■ Front-end code change data ■
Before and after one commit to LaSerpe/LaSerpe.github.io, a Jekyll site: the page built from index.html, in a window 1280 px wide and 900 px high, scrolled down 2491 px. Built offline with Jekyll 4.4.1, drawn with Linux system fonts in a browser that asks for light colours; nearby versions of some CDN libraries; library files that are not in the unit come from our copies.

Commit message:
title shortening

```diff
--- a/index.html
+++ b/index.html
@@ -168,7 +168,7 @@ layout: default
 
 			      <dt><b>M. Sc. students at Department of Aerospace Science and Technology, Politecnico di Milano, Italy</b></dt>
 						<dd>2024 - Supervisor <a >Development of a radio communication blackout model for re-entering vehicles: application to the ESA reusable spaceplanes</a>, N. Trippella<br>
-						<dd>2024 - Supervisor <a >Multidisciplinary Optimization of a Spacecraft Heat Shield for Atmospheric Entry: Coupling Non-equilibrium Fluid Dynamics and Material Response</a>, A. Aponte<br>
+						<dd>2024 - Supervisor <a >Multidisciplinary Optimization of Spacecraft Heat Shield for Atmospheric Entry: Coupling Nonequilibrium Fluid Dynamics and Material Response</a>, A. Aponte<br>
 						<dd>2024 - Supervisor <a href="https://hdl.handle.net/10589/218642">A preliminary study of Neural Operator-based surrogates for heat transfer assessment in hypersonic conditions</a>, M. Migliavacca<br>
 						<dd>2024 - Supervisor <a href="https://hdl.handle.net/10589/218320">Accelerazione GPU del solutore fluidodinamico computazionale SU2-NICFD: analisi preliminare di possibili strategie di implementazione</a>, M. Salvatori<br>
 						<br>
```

---

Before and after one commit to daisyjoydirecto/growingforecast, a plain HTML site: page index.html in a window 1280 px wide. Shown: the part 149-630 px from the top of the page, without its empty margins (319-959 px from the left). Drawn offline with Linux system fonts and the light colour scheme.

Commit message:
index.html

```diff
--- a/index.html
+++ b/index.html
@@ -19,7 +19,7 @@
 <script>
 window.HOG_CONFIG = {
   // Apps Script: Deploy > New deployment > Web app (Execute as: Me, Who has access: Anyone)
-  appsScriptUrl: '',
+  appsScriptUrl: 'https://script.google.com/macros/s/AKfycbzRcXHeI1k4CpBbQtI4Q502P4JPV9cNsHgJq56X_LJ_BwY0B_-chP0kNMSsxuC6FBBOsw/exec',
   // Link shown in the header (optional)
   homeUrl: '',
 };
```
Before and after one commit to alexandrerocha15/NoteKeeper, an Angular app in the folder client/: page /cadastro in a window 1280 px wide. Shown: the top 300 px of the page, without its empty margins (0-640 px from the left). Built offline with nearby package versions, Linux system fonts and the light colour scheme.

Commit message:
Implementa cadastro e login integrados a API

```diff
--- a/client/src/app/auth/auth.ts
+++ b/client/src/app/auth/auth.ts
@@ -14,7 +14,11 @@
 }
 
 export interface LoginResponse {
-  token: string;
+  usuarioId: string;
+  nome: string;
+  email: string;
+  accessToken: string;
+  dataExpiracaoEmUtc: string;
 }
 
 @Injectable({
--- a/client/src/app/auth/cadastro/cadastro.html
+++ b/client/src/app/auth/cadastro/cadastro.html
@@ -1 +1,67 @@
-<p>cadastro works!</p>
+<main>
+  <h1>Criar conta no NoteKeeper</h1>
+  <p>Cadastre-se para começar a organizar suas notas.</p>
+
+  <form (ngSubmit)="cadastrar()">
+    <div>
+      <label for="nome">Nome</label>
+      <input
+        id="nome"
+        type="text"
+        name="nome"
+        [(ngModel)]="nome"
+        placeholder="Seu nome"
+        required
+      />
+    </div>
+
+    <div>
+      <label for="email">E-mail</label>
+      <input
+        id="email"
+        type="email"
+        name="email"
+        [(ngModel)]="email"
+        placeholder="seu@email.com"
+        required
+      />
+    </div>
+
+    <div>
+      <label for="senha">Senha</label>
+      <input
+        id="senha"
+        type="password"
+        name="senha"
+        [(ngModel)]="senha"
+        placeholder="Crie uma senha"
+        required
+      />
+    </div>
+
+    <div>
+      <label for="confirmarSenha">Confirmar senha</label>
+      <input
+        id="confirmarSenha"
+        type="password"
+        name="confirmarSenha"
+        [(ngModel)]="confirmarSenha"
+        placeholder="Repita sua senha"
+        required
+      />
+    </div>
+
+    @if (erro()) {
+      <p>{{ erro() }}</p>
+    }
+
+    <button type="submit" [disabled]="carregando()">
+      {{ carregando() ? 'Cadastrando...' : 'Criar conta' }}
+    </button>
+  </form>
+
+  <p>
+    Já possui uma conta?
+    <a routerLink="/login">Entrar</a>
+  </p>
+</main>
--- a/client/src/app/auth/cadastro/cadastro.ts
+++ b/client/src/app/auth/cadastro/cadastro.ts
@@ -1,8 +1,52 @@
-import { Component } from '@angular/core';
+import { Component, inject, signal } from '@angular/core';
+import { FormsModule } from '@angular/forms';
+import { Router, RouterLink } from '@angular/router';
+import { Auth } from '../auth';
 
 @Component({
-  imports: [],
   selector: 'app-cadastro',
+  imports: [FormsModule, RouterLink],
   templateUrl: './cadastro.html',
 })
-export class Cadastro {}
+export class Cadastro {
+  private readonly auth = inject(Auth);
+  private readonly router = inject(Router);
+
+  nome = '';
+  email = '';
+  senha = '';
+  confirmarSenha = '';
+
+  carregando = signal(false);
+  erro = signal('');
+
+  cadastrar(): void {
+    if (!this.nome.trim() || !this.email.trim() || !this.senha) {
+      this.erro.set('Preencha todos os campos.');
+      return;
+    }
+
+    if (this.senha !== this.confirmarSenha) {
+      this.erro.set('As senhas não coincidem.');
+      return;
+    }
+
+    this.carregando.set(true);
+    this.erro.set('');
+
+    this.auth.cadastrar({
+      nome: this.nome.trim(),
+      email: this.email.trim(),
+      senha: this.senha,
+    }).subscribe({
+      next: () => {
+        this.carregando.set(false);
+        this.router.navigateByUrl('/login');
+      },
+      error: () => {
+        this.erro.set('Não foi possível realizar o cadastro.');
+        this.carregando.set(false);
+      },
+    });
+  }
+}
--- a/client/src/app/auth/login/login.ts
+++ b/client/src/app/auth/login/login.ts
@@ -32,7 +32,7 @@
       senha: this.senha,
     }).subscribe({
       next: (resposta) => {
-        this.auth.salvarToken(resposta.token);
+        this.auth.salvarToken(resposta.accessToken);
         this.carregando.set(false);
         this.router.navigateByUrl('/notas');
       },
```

■ What is expected ■
Your task is to list each line of the records with the word "confirmarSenha".

■ Written answer ■
+      <label for="confirmarSenha">Confirmar senha</label>
+        id="confirmarSenha"
+        name="confirmarSenha"
+        [(ngModel)]="confirmarSenha"
+  confirmarSenha = '';
+    if (this.senha !== this.confirmarSenha) {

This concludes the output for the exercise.